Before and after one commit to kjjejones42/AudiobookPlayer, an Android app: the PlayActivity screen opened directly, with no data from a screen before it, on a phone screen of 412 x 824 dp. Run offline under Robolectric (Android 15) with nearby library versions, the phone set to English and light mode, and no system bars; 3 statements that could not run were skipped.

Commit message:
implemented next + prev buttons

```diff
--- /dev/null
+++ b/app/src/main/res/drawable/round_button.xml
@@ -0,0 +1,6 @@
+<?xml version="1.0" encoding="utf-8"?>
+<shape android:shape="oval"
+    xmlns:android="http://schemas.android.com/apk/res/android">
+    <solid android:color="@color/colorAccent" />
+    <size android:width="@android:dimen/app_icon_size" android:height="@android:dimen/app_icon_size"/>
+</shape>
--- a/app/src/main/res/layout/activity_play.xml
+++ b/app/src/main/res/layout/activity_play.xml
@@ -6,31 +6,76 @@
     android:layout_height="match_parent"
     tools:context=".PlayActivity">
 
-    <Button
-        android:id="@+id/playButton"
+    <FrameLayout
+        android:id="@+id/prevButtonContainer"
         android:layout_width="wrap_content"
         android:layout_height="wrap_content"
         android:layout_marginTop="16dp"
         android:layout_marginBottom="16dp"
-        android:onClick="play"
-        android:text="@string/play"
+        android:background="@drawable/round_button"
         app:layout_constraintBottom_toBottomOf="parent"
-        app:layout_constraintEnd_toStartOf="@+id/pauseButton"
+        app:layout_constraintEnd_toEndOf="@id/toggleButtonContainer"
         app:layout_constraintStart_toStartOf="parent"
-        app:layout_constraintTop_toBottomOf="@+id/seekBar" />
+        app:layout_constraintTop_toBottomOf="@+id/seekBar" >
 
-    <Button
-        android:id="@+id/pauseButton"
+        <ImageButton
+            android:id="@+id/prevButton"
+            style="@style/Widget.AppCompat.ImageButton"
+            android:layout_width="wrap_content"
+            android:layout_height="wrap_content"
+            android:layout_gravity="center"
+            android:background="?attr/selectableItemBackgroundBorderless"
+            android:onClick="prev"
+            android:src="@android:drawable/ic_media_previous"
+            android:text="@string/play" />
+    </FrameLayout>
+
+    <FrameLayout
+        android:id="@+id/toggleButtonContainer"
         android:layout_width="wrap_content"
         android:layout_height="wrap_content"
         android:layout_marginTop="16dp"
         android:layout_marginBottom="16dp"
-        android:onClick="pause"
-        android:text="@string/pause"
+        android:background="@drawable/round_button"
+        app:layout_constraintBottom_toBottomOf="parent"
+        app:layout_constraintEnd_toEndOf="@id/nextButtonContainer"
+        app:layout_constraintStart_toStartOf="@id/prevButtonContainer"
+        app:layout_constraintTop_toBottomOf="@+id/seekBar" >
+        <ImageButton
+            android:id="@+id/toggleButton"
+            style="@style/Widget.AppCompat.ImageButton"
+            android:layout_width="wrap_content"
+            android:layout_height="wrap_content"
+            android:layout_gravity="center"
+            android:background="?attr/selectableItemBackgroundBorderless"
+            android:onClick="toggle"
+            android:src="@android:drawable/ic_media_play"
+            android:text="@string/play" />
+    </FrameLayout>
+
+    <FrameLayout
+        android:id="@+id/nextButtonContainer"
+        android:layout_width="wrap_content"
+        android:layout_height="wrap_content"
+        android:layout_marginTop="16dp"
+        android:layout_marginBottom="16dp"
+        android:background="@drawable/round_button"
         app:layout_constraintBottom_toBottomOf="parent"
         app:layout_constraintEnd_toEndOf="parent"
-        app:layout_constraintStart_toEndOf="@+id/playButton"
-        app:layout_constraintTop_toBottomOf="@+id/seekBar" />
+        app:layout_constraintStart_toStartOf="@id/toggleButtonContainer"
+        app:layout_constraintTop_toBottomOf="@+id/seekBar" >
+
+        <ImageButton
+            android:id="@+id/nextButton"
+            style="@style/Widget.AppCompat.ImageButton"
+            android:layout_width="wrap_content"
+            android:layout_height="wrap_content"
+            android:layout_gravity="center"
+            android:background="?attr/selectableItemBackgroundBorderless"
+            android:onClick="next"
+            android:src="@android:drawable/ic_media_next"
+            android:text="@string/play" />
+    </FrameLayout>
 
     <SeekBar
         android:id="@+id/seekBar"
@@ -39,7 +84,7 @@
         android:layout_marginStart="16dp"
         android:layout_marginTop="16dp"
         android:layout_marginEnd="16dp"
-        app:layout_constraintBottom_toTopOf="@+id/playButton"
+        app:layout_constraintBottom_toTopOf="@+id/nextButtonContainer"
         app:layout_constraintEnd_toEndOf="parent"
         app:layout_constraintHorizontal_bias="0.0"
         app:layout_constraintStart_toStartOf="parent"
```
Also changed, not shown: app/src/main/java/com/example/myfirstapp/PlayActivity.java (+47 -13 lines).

YOUR OBJECTIVE.
Down to the final line, the data above must be copied exactly.

RESULT.
Before and after one commit to kjjejones42/AudiobookPlayer, an Android app: the PlayActivity screen opened directly, with no data from a screen before it, on a phone screen of 412 x 824 dp. Run offline under Robolectric (Android 15) with nearby library versions, the phone set to English and light mode, and no system bars; 3 statements that could not run were skipped.

Commit message:
implemented next + prev buttons

```diff
--- /dev/null
+++ b/app/src/main/res/drawable/round_button.xml
@@ -0,0 +1,6 @@
+<?xml version="1.0" encoding="utf-8"?>
+<shape android:shape="oval"
+    xmlns:android="http://schemas.android.com/apk/res/android">
+    <solid android:color="@color/colorAccent" />
+    <size android:width="@android:dimen/app_icon_size" android:height="@android:dimen/app_icon_size"/>
+</shape>
--- a/app/src/main/res/layout/activity_play.xml
+++ b/app/src/main/res/layout/activity_play.xml
@@ -6,31 +6,76 @@
     android:layout_height="match_parent"
     tools:context=".PlayActivity">
 
-    <Button
-        android:id="@+id/playButton"
+    <FrameLayout
+        android:id="@+id/prevButtonContainer"
         android:layout_width="wrap_content"
         android:layout_height="wrap_content"
         android:layout_marginTop="16dp"
         android:layout_marginBottom="16dp"
-        android:onClick="play"
-        android:text="@string/play"
+        android:background="@drawable/round_button"
         app:layout_constraintBottom_toBottomOf="parent"
-        app:layout_constraintEnd_toStartOf="@+id/pauseButton"
+        app:layout_constraintEnd_toEndOf="@id/toggleButtonContainer"
         app:layout_constraintStart_toStartOf="parent"
-        app:layout_constraintTop_toBottomOf="@+id/seekBar" />
+        app:layout_constraintTop_toBottomOf="@+id/seekBar" >
 
-    <Button
-        android:id="@+id/pauseButton"
+        <ImageButton
+            android:id="@+id/prevButton"
+            style="@style/Widget.AppCompat.ImageButton"
+            android:layout_width="wrap_content"
+            android:layout_height="wrap_content"
+            android:layout_gravity="center"
+            android:background="?attr/selectableItemBackgroundBorderless"
+            android:onClick="prev"
+            android:src="@android:drawable/ic_media_previous"
+            android:text="@string/play" />
+    </FrameLayout>
+
+    <FrameLayout
+        android:id="@+id/toggleButtonContainer"
         android:layout_width="wrap_content"
         android:layout_height="wrap_content"
         android:layout_marginTop="16dp"
         android:layout_marginBottom="16dp"
-        android:onClick="pause"
-        android:text="@string/pause"
+        android:background="@drawable/round_button"
+        app:layout_constraintBottom_toBottomOf="parent"
+        app:layout_constraintEnd_toEndOf="@id/nextButtonContainer"
+        app:layout_constraintStart_toStartOf="@id/prevButtonContainer"
+        app:layout_constraintTop_toBottomOf="@+id/seekBar" >
+        <ImageButton
+            android:id="@+id/toggleButton"
+            style="@style/Widget.AppCompat.ImageButton"
+            android:layout_width="wrap_content"
+            android:layout_height="wrap_content"
+            android:layout_gravity="center"
+            android:background="?attr/selectableItemBackgroundBorderless"
+            android:onClick="toggle"
+            android:src="@android:drawable/ic_media_play"
+            android:text="@string/play" />
+    </FrameLayout>
+
+    <FrameLayout
+        android:id="@+id/nextButtonContainer"
+        android:layout_width="wrap_content"
+        android:layout_height="wrap_content"
+        android:layout_marginTop="16dp"
+        android:layout_marginBottom="16dp"
+        android:background="@drawable/round_button"
         app:layout_constraintBottom_toBottomOf="parent"
         app:layout_constraintEnd_toEndOf="parent"
-        app:layout_constraintStart_toEndOf="@+id/playButton"
-        app:layout_constraintTop_toBottomOf="@+id/seekBar" />
+        app:layout_constraintStart_toStartOf="@id/toggleButtonContainer"
+        app:layout_constraintTop_toBottomOf="@+id/seekBar" >
+
+        <ImageButton
+            android:id="@+id/nextButton"
+            style="@style/Widget.AppCompat.ImageButton"
+            android:layout_width="wrap_content"
+            android:layout_height="wrap_content"
+            android:layout_gravity="center"
+            android:background="?attr/selectableItemBackgroundBorderless"
+            android:onClick="next"
+            android:src="@android:drawable/ic_media_next"
+            android:text="@string/play" />
+    </FrameLayout>
 
     <SeekBar
         android:id="@+id/seekBar"
@@ -39,7 +84,7 @@
         android:layout_marginStart="16dp"
         android:layout_marginTop="16dp"
         android:layout_marginEnd="16dp"
-        app:layout_constraintBottom_toTopOf="@+id/playButton"
+        app:layout_constraintBottom_toTopOf="@+id/nextButtonContainer"
         app:layout_constraintEnd_toEndOf="parent"
         app:layout_constraintHorizontal_bias="0.0"
         app:layout_constraintStart_toStartOf="parent"
```
Also changed, not shown: app/src/main/java/com/example/myfirstapp/PlayActivity.java (+47 -13 lines).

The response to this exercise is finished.